---- DATA FOR REVIEW
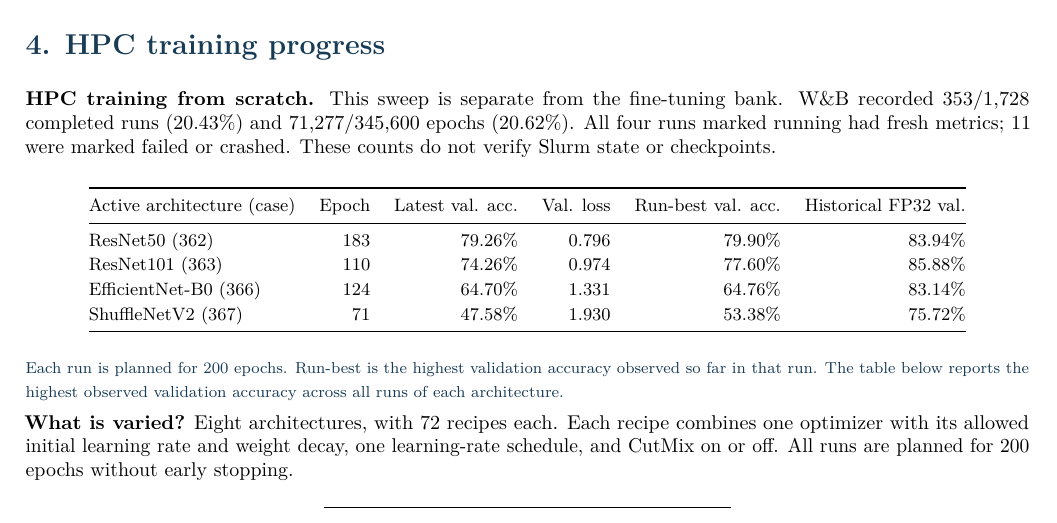
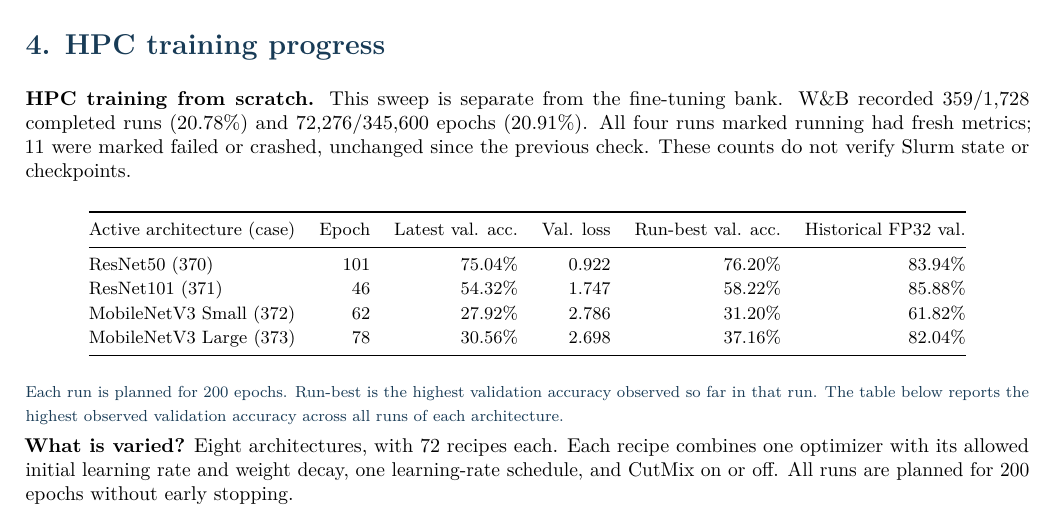
Before and after one commit to erenolmez/energy-efficient-edge-ai, a LaTeX document (progress_reports/2026-11-06/progress_report.tex): part of page 4 of 5, cut so that both start at the same text. Compiled offline with pdfLaTeX.

Commit message:
Refresh HPC sweep progress in November 6 report

```diff
--- a/progress_reports/2026-11-06/progress_report.tex
+++ b/progress_reports/2026-11-06/progress_report.tex
@@ -195,15 +195,15 @@ SGD val.\ (\%) & 72.74 & 64.84 & 55.66 & 45.88 & 35.18 & 18.38 & 10.54 & 5.62 &
 
 \newpage
 \heading{4. HPC training progress}
-\textbf{HPC training from scratch.} This sweep is separate from the fine-tuning bank. W\&B recorded 353/1,728 completed runs (20.43\%) and 71,277/345,600 epochs (20.62\%). All four runs marked running had fresh metrics; 11 were marked failed or crashed. These counts do not verify Slurm state or checkpoints.
+\textbf{HPC training from scratch.} This sweep is separate from the fine-tuning bank. W\&B recorded 359/1,728 completed runs (20.78\%) and 72,276/345,600 epochs (20.91\%). All four runs marked running had fresh metrics; 11 were marked failed or crashed, unchanged since the previous check. These counts do not verify Slurm state or checkpoints.
 
 \begin{center}\small
 \begin{tabular}{@{}lrrrrr@{}}\toprule
 Active architecture (case) & Epoch & Latest val. acc. & Val. loss & Run-best val. acc. & Historical FP32 val.\\\midrule
-ResNet50 (362) & 183 & 79.26\% & 0.796 & 79.90\% & 83.94\%\\
-ResNet101 (363) & 110 & 74.26\% & 0.974 & 77.60\% & 85.88\%\\
-EfficientNet-B0 (366) & 124 & 64.70\% & 1.331 & 64.76\% & 83.14\%\\
-ShuffleNetV2 (367) & 71 & 47.58\% & 1.930 & 53.38\% & 75.72\%\\\bottomrule
+ResNet50 (370) & 101 & 75.04\% & 0.922 & 76.20\% & 83.94\%\\
+ResNet101 (371) & 46 & 54.32\% & 1.747 & 58.22\% & 85.88\%\\
+MobileNetV3 Small (372) & 62 & 27.92\% & 2.786 & 31.20\% & 61.82\%\\
+MobileNetV3 Large (373) & 78 & 30.56\% & 2.698 & 37.16\% & 82.04\%\\\bottomrule
 \end{tabular}
 \end{center}
 \smallcap{Each run is planned for 200 epochs. Run-best is the highest validation accuracy observed so far in that run. The table below reports the highest observed validation accuracy across all runs of each architecture.}
```
Also changed, not shown: progress_reports/2026-11-06/progress_report.pdf.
--------
**TASK GOAL:** The records above should be returned word for word, with every picture left out.

**SOLUTION TO THE EXERCISE:**
Before and after one commit to erenolmez/energy-efficient-edge-ai, a LaTeX document (progress_reports/2026-11-06/progress_report.tex): part of page 4 of 5, cut so that both start at the same text. Compiled offline with pdfLaTeX.

Commit message:
Refresh HPC sweep progress in November 6 report

```diff
--- a/progress_reports/2026-11-06/progress_report.tex
+++ b/progress_reports/2026-11-06/progress_report.tex
@@ -195,15 +195,15 @@ SGD val.\ (\%) & 72.74 & 64.84 & 55.66 & 45.88 & 35.18 & 18.38 & 10.54 & 5.62 &
 
 \newpage
 \heading{4. HPC training progress}
-\textbf{HPC training from scratch.} This sweep is separate from the fine-tuning bank. W\&B recorded 353/1,728 completed runs (20.43\%) and 71,277/345,600 epochs (20.62\%). All four runs marked running had fresh metrics; 11 were marked failed or crashed. These counts do not verify Slurm state or checkpoints.
+\textbf{HPC training from scratch.} This sweep is separate from the fine-tuning bank. W\&B recorded 359/1,728 completed runs (20.78\%) and 72,276/345,600 epochs (20.91\%). All four runs marked running had fresh metrics; 11 were marked failed or crashed, unchanged since the previous check. These counts do not verify Slurm state or checkpoints.
 
 \begin{center}\small
 \begin{tabular}{@{}lrrrrr@{}}\toprule
 Active architecture (case) & Epoch & Latest val. acc. & Val. loss & Run-best val. acc. & Historical FP32 val.\\\midrule
-ResNet50 (362) & 183 & 79.26\% & 0.796 & 79.90\% & 83.94\%\\
-ResNet101 (363) & 110 & 74.26\% & 0.974 & 77.60\% & 85.88\%\\
-EfficientNet-B0 (366) & 124 & 64.70\% & 1.331 & 64.76\% & 83.14\%\\
-ShuffleNetV2 (367) & 71 & 47.58\% & 1.930 & 53.38\% & 75.72\%\\\bottomrule
+ResNet50 (370) & 101 & 75.04\% & 0.922 & 76.20\% & 83.94\%\\
+ResNet101 (371) & 46 & 54.32\% & 1.747 & 58.22\% & 85.88\%\\
+MobileNetV3 Small (372) & 62 & 27.92\% & 2.786 & 31.20\% & 61.82\%\\
+MobileNetV3 Large (373) & 78 & 30.56\% & 2.698 & 37.16\% & 82.04\%\\\bottomrule
 \end{tabular}
 \end{center}
 \smallcap{Each run is planned for 200 epochs. Run-best is the highest validation accuracy observed so far in that run. The table below reports the highest observed validation accuracy across all runs of each architecture.}
```
Also changed, not shown: progress_reports/2026-11-06/progress_report.pdf.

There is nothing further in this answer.